Making Vermont a safer and healthier place to live by reducing waste and eliminating toxins from consumer products, drinking water, and our environment.
Thousands of toxic or untested chemicals are used in products we’re exposed to every day in our homes, schools, and workplaces. From PFAS in our drinking water to pesticides in our natural environment to harmful chemicals found in single-use plastics and other consumer products, there are simply too many hidden dangers. These toxins are building up in our bodies and contributing to alarming trends in public health, including increased rates of birth defects, developmental disabilities, reproductive disorders, cancers, and more.
VPIRG supports federal and state legislation that will get known toxins out of consumer products and require health and safety testing before chemicals make it into products on our store shelves. We are also committed to promoting a circular economy that reduces waste, creates jobs, and holds manufacturers accountable for environmental impacts from the full life cycle of products they create.
Learn more about our Environmental Health campaigns:
Recent Environmental Health News
VPIRG joined our allies Wednesday at a news conference outside to show legislators that Vermonters want them to pass toxic chemical reform legislation before they go home for the year. All session long we’ve been tracking S.103 – a toxic chemical reform bill that makes important strides to protect kids from harmful chemicals and ensure that Vermonters’ drinking ...Read More

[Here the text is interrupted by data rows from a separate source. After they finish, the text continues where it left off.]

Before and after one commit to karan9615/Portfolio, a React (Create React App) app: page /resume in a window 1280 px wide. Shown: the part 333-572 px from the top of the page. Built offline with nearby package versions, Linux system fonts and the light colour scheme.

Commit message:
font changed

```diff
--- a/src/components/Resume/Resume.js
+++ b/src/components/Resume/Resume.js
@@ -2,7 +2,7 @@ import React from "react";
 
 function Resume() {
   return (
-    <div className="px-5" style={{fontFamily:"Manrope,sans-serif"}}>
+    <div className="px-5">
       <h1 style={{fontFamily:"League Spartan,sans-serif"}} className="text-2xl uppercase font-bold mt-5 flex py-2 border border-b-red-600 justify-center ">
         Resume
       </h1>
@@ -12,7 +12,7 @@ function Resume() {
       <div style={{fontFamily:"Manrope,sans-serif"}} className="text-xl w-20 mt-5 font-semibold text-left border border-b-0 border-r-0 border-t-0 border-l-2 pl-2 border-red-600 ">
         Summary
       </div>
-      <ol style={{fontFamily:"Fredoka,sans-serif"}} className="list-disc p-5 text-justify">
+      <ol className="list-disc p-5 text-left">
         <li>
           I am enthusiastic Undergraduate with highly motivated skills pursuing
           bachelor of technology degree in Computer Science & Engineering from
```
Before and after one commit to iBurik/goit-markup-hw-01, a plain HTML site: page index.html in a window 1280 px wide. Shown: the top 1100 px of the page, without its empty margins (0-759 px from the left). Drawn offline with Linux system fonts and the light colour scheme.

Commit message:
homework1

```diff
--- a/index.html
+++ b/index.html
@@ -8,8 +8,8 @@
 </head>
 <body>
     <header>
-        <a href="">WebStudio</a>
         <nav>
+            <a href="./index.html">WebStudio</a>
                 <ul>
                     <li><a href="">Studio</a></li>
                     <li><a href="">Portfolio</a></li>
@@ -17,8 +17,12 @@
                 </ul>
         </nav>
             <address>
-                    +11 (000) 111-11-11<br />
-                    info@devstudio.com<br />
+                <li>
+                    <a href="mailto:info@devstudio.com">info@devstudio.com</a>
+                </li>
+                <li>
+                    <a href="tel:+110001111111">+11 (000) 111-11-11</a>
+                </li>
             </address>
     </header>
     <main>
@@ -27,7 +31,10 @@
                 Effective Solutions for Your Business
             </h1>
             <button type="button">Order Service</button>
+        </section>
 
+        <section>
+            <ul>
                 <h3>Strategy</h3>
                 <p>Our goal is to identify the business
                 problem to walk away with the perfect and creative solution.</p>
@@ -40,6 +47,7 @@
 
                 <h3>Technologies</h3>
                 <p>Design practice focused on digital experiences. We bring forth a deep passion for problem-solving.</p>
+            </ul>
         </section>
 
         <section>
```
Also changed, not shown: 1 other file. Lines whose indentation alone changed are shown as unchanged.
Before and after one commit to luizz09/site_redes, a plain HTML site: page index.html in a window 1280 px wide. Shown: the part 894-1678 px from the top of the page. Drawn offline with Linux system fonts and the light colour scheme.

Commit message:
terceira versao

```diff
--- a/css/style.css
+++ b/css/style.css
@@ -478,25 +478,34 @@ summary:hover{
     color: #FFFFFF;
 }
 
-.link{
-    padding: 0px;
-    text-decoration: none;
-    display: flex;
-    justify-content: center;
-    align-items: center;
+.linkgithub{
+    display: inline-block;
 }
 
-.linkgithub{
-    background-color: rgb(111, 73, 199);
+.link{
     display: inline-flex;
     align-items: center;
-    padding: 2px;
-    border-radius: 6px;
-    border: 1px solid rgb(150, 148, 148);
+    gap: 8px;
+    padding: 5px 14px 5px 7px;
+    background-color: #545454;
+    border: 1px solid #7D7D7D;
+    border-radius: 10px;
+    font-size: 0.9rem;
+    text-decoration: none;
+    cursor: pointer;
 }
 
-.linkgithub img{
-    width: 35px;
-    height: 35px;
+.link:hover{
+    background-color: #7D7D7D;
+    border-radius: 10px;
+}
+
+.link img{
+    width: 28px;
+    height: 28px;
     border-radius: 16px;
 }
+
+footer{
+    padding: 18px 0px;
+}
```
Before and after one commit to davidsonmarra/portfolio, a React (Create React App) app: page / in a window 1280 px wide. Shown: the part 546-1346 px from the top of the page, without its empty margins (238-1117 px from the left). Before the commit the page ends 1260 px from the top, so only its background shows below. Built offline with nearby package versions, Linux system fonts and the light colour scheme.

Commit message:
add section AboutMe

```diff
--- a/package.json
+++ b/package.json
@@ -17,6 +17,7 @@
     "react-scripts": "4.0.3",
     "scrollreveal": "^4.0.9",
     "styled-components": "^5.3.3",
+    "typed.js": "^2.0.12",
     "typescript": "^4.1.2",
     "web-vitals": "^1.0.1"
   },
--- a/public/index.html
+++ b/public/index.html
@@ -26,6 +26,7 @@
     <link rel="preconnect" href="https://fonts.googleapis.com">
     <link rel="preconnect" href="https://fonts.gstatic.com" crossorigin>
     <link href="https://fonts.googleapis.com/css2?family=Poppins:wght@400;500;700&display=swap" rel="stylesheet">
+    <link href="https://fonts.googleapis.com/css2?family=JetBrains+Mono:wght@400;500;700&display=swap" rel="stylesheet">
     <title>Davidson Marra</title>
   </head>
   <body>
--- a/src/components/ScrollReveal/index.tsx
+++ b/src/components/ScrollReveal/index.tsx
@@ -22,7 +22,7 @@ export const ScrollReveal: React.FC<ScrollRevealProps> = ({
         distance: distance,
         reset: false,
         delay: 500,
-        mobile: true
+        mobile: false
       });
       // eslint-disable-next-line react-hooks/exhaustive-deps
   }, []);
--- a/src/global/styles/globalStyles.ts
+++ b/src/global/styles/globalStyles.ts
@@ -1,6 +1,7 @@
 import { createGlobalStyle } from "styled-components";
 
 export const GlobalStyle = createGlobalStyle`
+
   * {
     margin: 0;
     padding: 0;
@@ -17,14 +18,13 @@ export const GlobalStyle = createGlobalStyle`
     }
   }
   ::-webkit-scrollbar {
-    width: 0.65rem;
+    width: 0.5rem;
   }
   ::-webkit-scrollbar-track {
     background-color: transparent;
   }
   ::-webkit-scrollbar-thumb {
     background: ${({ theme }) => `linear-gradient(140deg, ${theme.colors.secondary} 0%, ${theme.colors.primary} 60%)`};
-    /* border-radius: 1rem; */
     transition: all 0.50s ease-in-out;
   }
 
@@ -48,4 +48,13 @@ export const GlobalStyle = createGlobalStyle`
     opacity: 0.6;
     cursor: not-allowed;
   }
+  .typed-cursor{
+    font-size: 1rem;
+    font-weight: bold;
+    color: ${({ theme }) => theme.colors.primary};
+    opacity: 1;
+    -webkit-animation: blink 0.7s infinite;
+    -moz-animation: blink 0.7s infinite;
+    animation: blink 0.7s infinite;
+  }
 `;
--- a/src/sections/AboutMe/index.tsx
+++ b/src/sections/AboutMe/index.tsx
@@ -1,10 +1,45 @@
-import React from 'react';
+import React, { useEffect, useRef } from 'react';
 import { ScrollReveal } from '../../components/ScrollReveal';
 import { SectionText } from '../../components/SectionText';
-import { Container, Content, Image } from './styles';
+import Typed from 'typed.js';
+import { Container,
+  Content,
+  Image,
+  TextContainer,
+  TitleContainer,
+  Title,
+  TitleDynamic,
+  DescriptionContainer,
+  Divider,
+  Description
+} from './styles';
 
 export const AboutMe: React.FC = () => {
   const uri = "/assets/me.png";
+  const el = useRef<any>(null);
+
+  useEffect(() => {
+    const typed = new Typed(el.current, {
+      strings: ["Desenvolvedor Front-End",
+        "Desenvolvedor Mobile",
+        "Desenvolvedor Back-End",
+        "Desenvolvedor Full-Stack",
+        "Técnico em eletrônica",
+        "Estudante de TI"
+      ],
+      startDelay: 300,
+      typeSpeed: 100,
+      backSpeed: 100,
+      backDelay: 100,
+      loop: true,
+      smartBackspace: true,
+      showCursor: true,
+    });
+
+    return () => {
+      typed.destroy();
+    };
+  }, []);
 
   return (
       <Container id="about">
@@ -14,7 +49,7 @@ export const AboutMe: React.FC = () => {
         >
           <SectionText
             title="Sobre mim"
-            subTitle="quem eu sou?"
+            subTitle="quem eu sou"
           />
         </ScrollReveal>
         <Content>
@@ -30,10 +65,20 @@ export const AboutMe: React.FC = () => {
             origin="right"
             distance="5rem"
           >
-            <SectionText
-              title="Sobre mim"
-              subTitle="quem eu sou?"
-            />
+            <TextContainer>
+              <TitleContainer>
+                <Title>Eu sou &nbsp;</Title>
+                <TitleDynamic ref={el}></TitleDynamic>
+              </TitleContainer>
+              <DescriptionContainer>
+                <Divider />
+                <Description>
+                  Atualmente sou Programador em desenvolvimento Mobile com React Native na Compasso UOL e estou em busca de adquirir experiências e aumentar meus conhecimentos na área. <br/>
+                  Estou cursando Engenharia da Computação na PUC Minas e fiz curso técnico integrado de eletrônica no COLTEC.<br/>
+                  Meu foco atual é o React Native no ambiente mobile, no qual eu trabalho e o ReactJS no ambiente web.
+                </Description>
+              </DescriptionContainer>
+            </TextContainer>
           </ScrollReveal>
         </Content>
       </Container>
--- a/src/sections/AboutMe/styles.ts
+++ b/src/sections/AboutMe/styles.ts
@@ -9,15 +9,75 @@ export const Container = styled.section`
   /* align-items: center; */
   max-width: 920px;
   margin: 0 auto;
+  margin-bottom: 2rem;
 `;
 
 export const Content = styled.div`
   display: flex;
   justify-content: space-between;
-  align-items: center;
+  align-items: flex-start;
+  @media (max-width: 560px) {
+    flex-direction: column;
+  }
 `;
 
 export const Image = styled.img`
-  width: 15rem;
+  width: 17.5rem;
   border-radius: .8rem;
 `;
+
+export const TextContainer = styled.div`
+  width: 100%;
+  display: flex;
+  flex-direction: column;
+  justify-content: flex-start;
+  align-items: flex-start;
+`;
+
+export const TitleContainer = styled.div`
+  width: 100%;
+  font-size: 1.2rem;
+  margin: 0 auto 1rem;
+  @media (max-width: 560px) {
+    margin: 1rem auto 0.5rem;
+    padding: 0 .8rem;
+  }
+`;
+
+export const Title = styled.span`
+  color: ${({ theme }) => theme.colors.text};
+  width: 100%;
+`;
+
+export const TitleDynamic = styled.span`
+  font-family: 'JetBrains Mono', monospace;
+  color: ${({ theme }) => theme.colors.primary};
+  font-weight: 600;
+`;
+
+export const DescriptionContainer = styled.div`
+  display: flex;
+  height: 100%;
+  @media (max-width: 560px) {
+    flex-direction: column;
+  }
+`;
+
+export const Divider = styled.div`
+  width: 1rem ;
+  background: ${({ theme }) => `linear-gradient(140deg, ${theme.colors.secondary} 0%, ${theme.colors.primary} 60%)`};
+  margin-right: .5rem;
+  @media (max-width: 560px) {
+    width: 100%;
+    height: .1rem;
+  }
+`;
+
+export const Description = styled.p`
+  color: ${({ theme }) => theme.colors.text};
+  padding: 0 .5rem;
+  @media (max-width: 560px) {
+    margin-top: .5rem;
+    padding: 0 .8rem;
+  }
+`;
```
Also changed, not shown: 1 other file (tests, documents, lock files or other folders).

S. 103 passed through the Senate Natural Resources and Energy Committee last Friday with unanimous support. The bill has since been approved by the Senate Finance Committee, and just needs to clear the Senate Appropriations Committee before it reaches the Senate floor for a discussion and vote. In the meantime, the House Natural Resources, Fish and ...Read More
The Senate Natural Resources and Energy Committee has been reviewing S. 103, the toxic chemical reform bill based on recommendations from a working group convened in response to PFOA contamination in Vermont. The comprehensive recommendations suggested by the working group would expand and strengthen our toxic chemical regulations, provide more information to communities, and help our ...Read More
VPIRG joined over 300 other farming, beekeeping, farm worker, religious, food safety, and conservation advocacy groups this week in calling for the U.S. Department of Justice to put consumer and farmer interests above corporate interests, by conducting a thorough investigation of the proposed mergers between the world’s largest agrochemical and seed companies – Bayer AG ...Read More
A new study by the Environmental Working Group shows that chemicals closely related to PFOA, the toxic chemical that contaminated water in Bennington, are still used in some food wrappers. Since PFOA was banned from food contact substances, industry has shifted to coat food wrappers with similar chemicals with slightly different chemical structures, which are intended to pass ...Read More
After PFOA was discovered in drinking water in Bennington County, VPIRG worked with members of the Legislature to pass Act 154, which helped address the contamination in the short-term and created a working group to evaluate how we regulate toxic chemicals and how we can better prevent similar situations from happening in the future. VPIRG’s Paul Burns ...Read More
After VPIRG released our 31st annual Trouble in Toyland report and data from Vermont’s Toxic Free Families Act the responses from manufacturers and the toy industry were a bit puzzling. Instead of addressing known and possible carcinogens contained in their products, or ways to ensure parents know when toys are recalled, they wanted to make ...Read More
Advocates Identify Toys Containing Dangerous Chemicals Available in Vermont Some toys that have been recalled for lead or powerful magnets or other hazards can still be found in online stores, according to VPIRG’s 31st annual Trouble in Toyland report. The survey of potentially hazardous toys found that consumers should be wary when shopping this holiday season. Advocates ...Read More